Carl Icahn’s received a major boost from Mark Cuban in his ongoing battle with Lionsgate.
Cuban, who owns 5.3% of Lionsgate according to an April filing, disclosed Thursday that he’s planning to tender his shares to Icahn, who’s been menacing Lionsgate in recent weeks with a $7 a share hostile bid.
“I really think I’m going to tender,” Cuban said Thursday on the CNBC program “Strategy Session” without elaboration. The media magnate also told the cable net that he planned to meet with Lionsgate execs.
A Lionsgate spokesman said in response, “We believe that if he tenders to Icahn, he’s leaving money on the table.”

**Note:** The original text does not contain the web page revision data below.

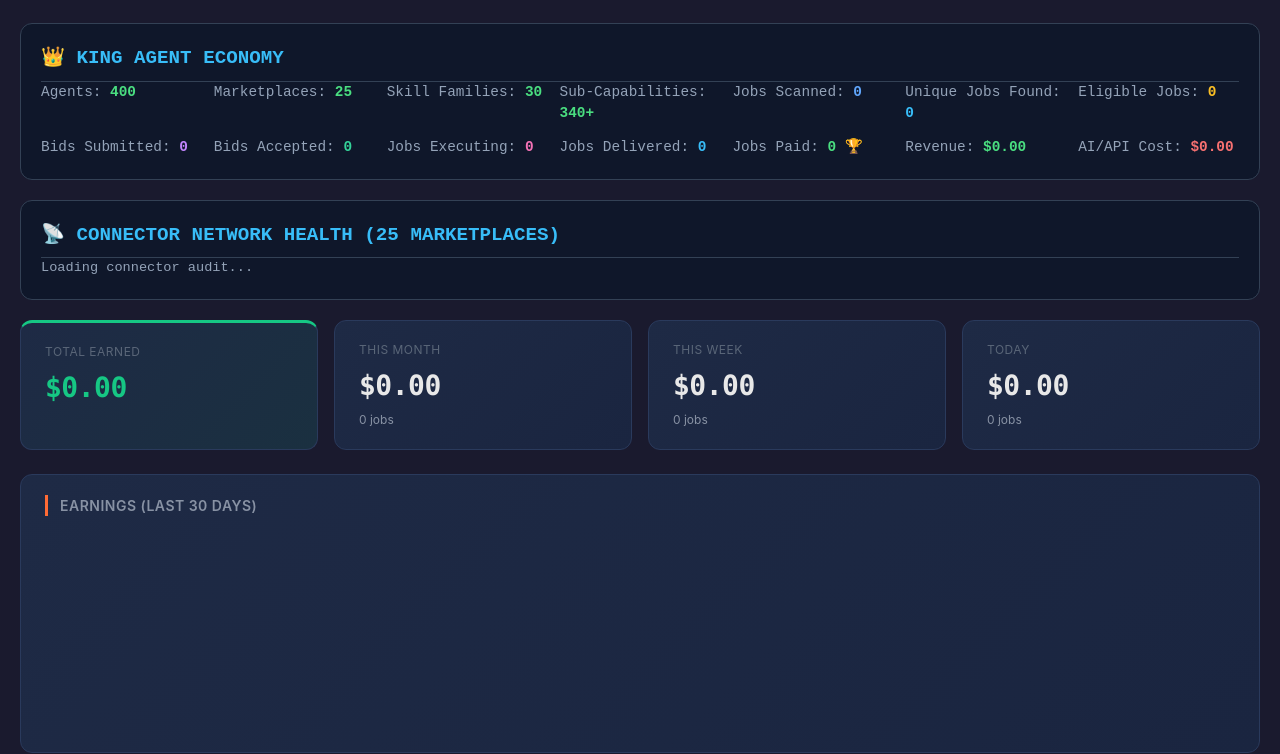
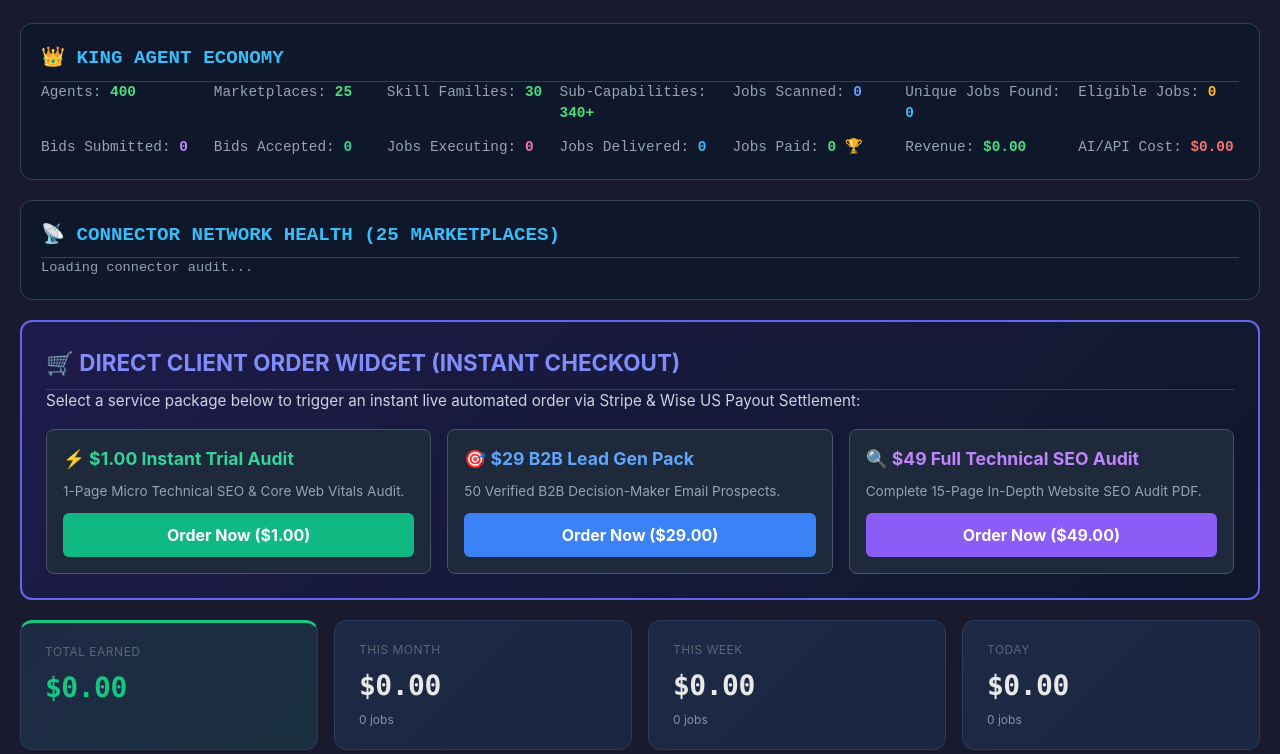
Before and after one commit to jai6854/cashclaw-agent, a website: page src/dashboard/public/index.html in a window 1280 px wide. Shown: the part 70-824 px from the top of the page. Drawn offline with Linux system fonts and the light colour scheme.

Commit message:
Deploy Direct Client Instant Checkout Widget & .00 Trial Order buttons on dashboard

```diff
--- a/src/dashboard/public/index.html
+++ b/src/dashboard/public/index.html
@@ -51,6 +51,33 @@
       </h2>
       <div id="networkHealthGrid" style="display: grid; grid-template-columns: repeat(auto-fit, minmax(220px, 1fr)); gap: 10px; font-size: 0.85rem;">
         <div style="color: #94a3b8;">Loading connector audit...</div>
+      </div>
+    </section>
+
+    <!-- DIRECT CLIENT ORDER & INSTANT TRIAL CHECKOUT WIDGET -->
+    <section class="panel" style="margin: 20px 0; background: linear-gradient(135deg, #1e1b4b, #0f172a); border: 2px solid #6366f1; color: #fff; padding: 24px; border-radius: 12px;">
+      <h2 style="color: #818cf8; margin-top: 0; font-size: 1.4rem; border-bottom: 1px solid #334155; padding-bottom: 10px;">
+        🛒 DIRECT CLIENT ORDER WIDGET (INSTANT CHECKOUT)
+      </h2>
+      <p style="color: #cbd5e1; font-size: 0.95rem; margin-bottom: 16px;">
+        Select a service package below to trigger an instant live automated order via Stripe & Wise US Payout Settlement:
+      </p>
+      <div style="display: grid; grid-template-columns: repeat(auto-fit, minmax(260px, 1fr)); gap: 16px;">
+        <div style="background: #1e293b; border: 1px solid #475569; padding: 16px; border-radius: 8px;">
+          <h3 style="color: #34d399; margin: 0 0 8px 0; font-size: 1.1rem;">⚡ $1.00 Instant Trial Audit</h3>
+          <p style="color: #94a3b8; font-size: 0.85rem; margin-bottom: 12px;">1-Page Micro Technical SEO & Core Web Vitals Audit.</p>
+          <a href="/api/checkout/trial" style="display: block; text-align: center; background: #10b981; color: #fff; text-decoration: none; padding: 10px; border-radius: 6px; font-weight: bold;">Order Now ($1.00)</a>
+        </div>
+        <div style="background: #1e293b; border: 1px solid #475569; padding: 16px; border-radius: 8px;">
+          <h3 style="color: #60a5fa; margin: 0 0 8px 0; font-size: 1.1rem;">🎯 $29 B2B Lead Gen Pack</h3>
+          <p style="color: #94a3b8; font-size: 0.85rem; margin-bottom: 12px;">50 Verified B2B Decision-Maker Email Prospects.</p>
+          <a href="/api/checkout/leadgen" style="display: block; text-align: center; background: #3b82f6; color: #fff; text-decoration: none; padding: 10px; border-radius: 6px; font-weight: bold;">Order Now ($29.00)</a>
+        </div>
+        <div style="background: #1e293b; border: 1px solid #475569; padding: 16px; border-radius: 8px;">
+          <h3 style="color: #c084fc; margin: 0 0 8px 0; font-size: 1.1rem;">🔍 $49 Full Technical SEO Audit</h3>
+          <p style="color: #94a3b8; font-size: 0.85rem; margin-bottom: 12px;">Complete 15-Page In-Depth Website SEO Audit PDF.</p>
+          <a href="/api/checkout/seo" style="display: block; text-align: center; background: #8b5cf6; color: #fff; text-decoration: none; padding: 10px; border-radius: 6px; font-weight: bold;">Order Now ($49.00)</a>
+        </div>
       </div>
     </section>
 
```
Also changed, not shown: src/dashboard/server.js (+13 -0 lines).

With 18.8% of Lionsgate stock, Icahn is already the second largest shareholder after Mark Rachefsky at 19.9%. About 4% of shareholders had agreed to tender to him before he extended his $7 a share tender offer on June 1 to June 16.
Shares of Lionsgate shares were down a nickel to $7 in late-session trading.
Cuban’s disclosure comes a week after Icahn revealed plans for a proxy fight to take over the Lionsgate board at its annual meeting in September.
If Icahn’s holdings top 20%, it could trigger a technical default under the terms of Lionsgate’s revolving credit facility. Icahn has said he would provide a bridge loan to avoid that. And if Icahn’s stake tops 33%, he would be able veto acquisitions and the top Lionsgate execs could depart the company with severance packages.
Icahn and Cuban have partnered in the past. In 2008, Cuban was on Icahn’s dissident proxy slate to seize control of Yahoo’s board. Cuban sold his Broadcast.com to Yahoo in 1999 for $5 billion.
Icahn’s takeover bid for Lionsgate received a key approval Wednesday from Canuck regulators, who cleared his hostile offer. The review was required since Icahn isn’t Canadian and Lionsgate is based in Vancouver — though it operates out of Santa Monica.
Icahn has agreed to keep the headquarters in Canada and possibly boost the level of production there on a province-by-province basis. He also said he won’t extend the $7 a share offer past June 16 or change the price.
Icahn’s said he wants to replace the Lionsgate board due to what he’s characterized as “excessive” spending. In response, Lionsgate reminded its shareholders Wednesday that its board recommends against Icahn’s unsolicited bid and noted that the offer has made little headway so far.
Icahn’s latest bid drops the requirement that at least 50.1% of the shares be tendered for his offer to go through. The bid values Lionsgate at $825 million.
Lionsgate has noted that its recent earnings report showed “significant improvements” in profitability and cash flow and that its annual spending on its core businesses — $122 million for its most recent fiscal year — amounted to less than 8% of revenues.